The severity of car accident injuries sustained during a collision can vary based on many different factors.
The speed at which each vehicle is travelling, the angle and location of impact and how quickly aid is rendered can all be critical.
Another variable is the relative size of the vehicles.

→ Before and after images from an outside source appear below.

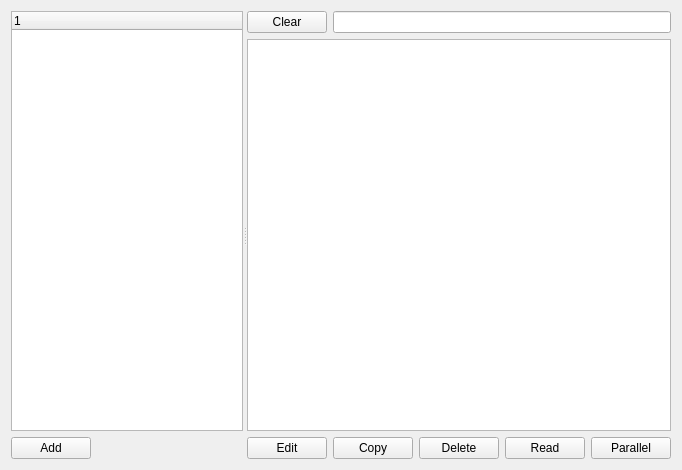
Before: the Qt Designer form qtdesigner/items.ui in t123/ReadingTool.Python, drawn with Qt 5.
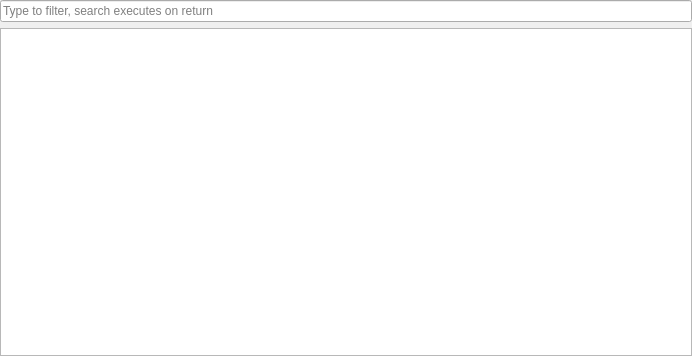
After: the same form once the commit is applied.

```diff
--- a/qtdesigner/items.ui
+++ b/qtdesigner/items.ui
@@ -6,151 +6,41 @@
    <rect>
     <x>0</x>
     <y>0</y>
-    <width>682</width>
-    <height>470</height>
+    <width>692</width>
+    <height>356</height>
    </rect>
   </property>
   <property name="windowTitle">
    <string>Form</string>
   </property>
-  <layout class="QVBoxLayout" name="verticalLayout_3">
+  <layout class="QVBoxLayout" name="verticalLayout">
+   <property name="spacing">
+    <number>6</number>
+   </property>
+   <property name="margin">
+    <number>0</number>
+   </property>
    <item>
-    <widget class="QSplitter" name="splitter">
-     <property name="orientation">
-      <enum>Qt::Horizontal</enum>
+    <widget class="QLineEdit" name="leFilter">
+     <property name="placeholderText">
+      <string>Type to filter, search executes on return</string>
      </property>
-     <property name="childrenCollapsible">
-      <bool>false</bool>
+    </widget>
+   </item>
+   <item>
+    <widget class="QTableWidget" name="twItems">
+     <property name="editTriggers">
+      <set>QAbstractItemView::NoEditTriggers</set>
      </property>
-     <widget class="QWidget" name="layoutWidget">
-      <layout class="QVBoxLayout" name="verticalLayout">
-       <item>
-        <widget class="QTreeWidget" name="tvFilter">
-         <column>
-          <property name="text">
-           <string notr="true">1</string>
-          </property>
-         </column>
-        </widget>
-       </item>
-       <item>
-        <layout class="QHBoxLayout" name="horizontalLayout">
-         <item>
-          <widget class="QPushButton" name="pbAdd">
-           <property name="text">
-            <string>Add</string>
-           </property>
-          </widget>
-         </item>
-         <item>
-          <spacer name="horizontalSpacer">
-           <property name="orientation">
-            <enum>Qt::Horizontal</enum>
-           </property>
-           <property name="sizeHint" stdset="0">
-            <size>
-             <width>40</width>
-             <height>20</height>
-            </size>
-           </property>
-          </spacer>
-         </item>
-        </layout>
-       </item>
-      </layout>
-     </widget>
-     <widget class="QWidget" name="layoutWidget">
-      <layout class="QVBoxLayout" name="verticalLayout_2">
-       <item>
-        <layout class="QHBoxLayout" name="horizontalLayout_3">
-         <item>
-          <widget class="QPushButton" name="pbClear">
-           <property name="text">
-            <string>Clear</string>
-           </property>
-          </widget>
-         </item>
-         <item>
-          <widget class="QLineEdit" name="leFilter"/>
-         </item>
-        </layout>
-       </item>
-       <item>
-        <widget class="QTableWidget" name="tItems">
-         <property name="editTriggers">
-          <set>QAbstractItemView::NoEditTriggers</set>
-         </property>
-         <property name="alternatingRowColors">
-          <bool>true</bool>
-         </property>
-         <property name="selectionMode">
-          <enum>QAbstractItemView::SingleSelection</enum>
-         </property>
-         <property name="selectionBehavior">
-          <enum>QAbstractItemView::SelectRows</enum>
-         </property>
-         <property name="showGrid">
-          <bool>true</bool>
-         </property>
-         <property name="sortingEnabled">
-          <bool>true</bool>
-         </property>
-        </widget>
-       </item>
-       <item>
-        <layout class="QHBoxLayout" name="horizontalLayout_2">
-         <item>
-          <widget class="QPushButton" name="pbEdit">
-           <property name="text">
-            <string>Edit</string>
-           </property>
-          </widget>
-         </item>
-         <item>
-          <widget class="QPushButton" name="pbCopy">
-           <property name="text">
-            <string>Copy</string>
-           </property>
-          </widget>
-         </item>
-         <item>
-          <widget class="QPushButton" name="pbDelete">
-           <property name="text">
-            <string>Delete</string>
-           </property>
-          </widget>
-         </item>
-         <item>
-          <widget class="QPushButton" name="pbRead">
-           <property name="text">
-            <string>Read</string>
-           </property>
-          </widget>
-         </item>
-         <item>
-          <widget class="QPushButton" name="pbReadParallel">
-           <property name="text">
-            <string>Parallel</string>
-           </property>
-          </widget>
-         </item>
-         <item>
-          <spacer name="horizontalSpacer_2">
-           <property name="orientation">
-            <enum>Qt::Horizontal</enum>
-           </property>
-           <property name="sizeHint" stdset="0">
-            <size>
-             <width>40</width>
-             <height>20</height>
-            </size>
-           </property>
-          </spacer>
-         </item>
-        </layout>
-       </item>
-      </layout>
-     </widget>
+     <property name="alternatingRowColors">
+      <bool>true</bool>
+     </property>
+     <property name="selectionMode">
+      <enum>QAbstractItemView::SingleSelection</enum>
+     </property>
+     <property name="selectionBehavior">
+      <enum>QAbstractItemView::SelectRows</enum>
+     </property>
     </widget>
    </item>
   </layout>
```
Left out of the diff: 8 changed lines with no effect on the pictures.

When a small vehicle like a passenger car is involved in an accident with a bigger one, such as a truck or a bus, those in the car can often come away with more serious injuries.
This is simply down to the forces involved and the differences in the protection provided by a large and a small chassis.
A recent nationwide operation to crack down on unsafe drivers and operators of heavy vehicles has seen over 30,000 motorists stopped by NSW Police over a four-week period.
Operation Austrans took place between May 20 and June 16, with officers across Australia and New Zealand targeting dangerous behaviour such as speeding, as well as driver fatigue and vehicle standards.
It is an annual undertaking aimed at promoting and ensuring the safety of heavy vehicles on the road, and that of all other vehicles by extension.
Assistant commissioner John Hartley of the Traffic and Highway Command said that during this year's operations inspectors intercepted more than 1,000 vehicles a day in NSW, including articulated, rigid and B-double trucks, road trains, coaches and buses.
As a result, 305 drivers were caught speeding; 72 were found to be unlicensed, suspended or disqualified; 167 infringements were served for occupants not wearing seat belts; and 209 unregistered trucks were identified.
There were a further 172 vehicles found to have improperly restrained loads.
"These results are proof our efforts to create safer practices within the heavy vehicle industry through enforcement and education are having an impact," said Mr Hartley in a July 3 statement.
And while those figures represent the negative side of the equation, there was also much to be encouraged about.
Roads and Maritime Services director of Customer and Compliance Peter Wells pointed out that despite 8,000 more trucks being stopped and checked this year, the number found to be exceeding their mass limit (512) was down from 2012 (551).
There has also been a 48 per cent decrease in heavy vehicle fatalities to date in 2013, compared to the same period last year.
"RMS will follow up on all compliance breaches to ensure Austrans and other operations carried out during the year continue to improve safety for heavy vehicle drivers and all road users," said Mr Wells.